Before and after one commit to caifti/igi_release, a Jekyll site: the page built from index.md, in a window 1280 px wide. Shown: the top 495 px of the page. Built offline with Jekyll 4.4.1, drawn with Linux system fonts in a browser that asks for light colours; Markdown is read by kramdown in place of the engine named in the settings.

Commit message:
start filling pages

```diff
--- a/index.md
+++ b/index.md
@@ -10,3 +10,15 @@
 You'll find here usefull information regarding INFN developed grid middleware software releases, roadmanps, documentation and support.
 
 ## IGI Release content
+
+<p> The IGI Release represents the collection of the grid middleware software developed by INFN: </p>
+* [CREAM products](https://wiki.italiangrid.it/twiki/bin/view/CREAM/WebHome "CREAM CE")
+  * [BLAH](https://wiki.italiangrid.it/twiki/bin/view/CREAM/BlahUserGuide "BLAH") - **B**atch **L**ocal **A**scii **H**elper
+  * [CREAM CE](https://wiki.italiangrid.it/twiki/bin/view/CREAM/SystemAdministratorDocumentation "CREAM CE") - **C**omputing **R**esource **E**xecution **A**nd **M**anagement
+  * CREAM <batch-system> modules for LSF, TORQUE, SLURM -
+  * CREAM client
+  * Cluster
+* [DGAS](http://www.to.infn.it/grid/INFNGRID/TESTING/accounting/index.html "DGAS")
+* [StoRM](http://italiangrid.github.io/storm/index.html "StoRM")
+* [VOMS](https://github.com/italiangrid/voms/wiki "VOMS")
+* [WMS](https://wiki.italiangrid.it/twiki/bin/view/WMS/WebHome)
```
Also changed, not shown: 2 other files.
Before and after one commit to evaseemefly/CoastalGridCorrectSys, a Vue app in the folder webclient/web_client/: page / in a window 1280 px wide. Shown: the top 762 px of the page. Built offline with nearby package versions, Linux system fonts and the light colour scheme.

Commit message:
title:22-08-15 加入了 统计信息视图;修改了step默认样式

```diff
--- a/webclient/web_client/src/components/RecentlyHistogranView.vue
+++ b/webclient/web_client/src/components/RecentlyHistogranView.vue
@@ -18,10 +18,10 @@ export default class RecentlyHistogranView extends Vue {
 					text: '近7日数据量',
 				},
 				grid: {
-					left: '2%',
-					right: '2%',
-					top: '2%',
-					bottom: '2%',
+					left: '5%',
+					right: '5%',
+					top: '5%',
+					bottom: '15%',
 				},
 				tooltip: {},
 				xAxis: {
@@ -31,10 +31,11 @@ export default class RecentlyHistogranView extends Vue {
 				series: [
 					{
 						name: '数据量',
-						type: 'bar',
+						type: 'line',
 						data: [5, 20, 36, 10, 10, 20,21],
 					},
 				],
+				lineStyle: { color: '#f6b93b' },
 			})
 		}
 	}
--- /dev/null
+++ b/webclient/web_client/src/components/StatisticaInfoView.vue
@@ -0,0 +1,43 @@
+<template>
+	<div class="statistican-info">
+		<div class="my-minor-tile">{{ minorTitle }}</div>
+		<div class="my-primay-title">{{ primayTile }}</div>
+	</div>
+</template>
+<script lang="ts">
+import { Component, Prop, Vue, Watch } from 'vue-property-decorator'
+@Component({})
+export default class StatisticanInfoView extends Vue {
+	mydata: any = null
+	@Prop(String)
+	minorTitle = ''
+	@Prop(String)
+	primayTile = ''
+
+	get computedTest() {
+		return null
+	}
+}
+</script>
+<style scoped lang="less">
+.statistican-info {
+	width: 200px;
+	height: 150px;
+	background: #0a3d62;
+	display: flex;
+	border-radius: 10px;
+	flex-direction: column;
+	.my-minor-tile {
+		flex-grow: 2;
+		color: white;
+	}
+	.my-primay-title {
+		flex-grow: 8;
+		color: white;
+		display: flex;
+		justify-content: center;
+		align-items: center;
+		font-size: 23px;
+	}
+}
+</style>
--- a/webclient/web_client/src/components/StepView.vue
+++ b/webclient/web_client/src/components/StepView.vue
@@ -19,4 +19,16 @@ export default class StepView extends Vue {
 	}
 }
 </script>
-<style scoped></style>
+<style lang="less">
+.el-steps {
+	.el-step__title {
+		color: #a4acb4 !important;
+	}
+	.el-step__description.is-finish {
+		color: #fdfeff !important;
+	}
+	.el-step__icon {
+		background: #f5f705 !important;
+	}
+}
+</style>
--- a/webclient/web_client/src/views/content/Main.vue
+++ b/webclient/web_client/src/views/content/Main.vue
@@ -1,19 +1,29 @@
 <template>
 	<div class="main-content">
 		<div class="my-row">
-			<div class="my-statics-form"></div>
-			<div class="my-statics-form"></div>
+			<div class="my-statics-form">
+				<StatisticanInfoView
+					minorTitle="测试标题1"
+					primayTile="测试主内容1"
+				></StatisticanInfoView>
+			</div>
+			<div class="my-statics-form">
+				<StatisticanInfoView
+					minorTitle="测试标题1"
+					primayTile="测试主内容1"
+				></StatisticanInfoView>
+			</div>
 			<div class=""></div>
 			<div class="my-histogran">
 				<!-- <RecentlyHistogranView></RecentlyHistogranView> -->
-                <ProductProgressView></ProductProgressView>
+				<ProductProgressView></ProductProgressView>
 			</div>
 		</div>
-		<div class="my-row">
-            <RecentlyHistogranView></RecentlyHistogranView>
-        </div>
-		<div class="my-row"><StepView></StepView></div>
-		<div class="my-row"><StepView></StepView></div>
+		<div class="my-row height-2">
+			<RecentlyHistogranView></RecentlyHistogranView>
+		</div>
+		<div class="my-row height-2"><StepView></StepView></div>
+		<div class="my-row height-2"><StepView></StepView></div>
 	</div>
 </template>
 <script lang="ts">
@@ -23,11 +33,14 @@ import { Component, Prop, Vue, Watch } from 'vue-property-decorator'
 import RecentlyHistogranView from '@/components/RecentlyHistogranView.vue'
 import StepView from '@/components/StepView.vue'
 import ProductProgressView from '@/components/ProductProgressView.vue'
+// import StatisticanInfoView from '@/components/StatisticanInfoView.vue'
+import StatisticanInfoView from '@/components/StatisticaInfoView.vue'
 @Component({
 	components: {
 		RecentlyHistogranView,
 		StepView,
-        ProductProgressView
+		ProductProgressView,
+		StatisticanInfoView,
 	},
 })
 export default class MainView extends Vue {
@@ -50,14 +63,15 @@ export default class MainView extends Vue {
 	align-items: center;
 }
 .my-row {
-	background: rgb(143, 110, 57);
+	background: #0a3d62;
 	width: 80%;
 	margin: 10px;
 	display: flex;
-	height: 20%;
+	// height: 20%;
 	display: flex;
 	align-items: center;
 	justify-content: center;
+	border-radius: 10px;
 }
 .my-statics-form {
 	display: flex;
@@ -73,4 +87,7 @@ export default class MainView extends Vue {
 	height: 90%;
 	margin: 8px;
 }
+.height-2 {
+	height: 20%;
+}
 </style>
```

* * * *

# EXERCISE
To answer, report how many lines of the listing contain the word "MainView", as a number with nothing else.

# ANSWER TO THIS PROBLEM
3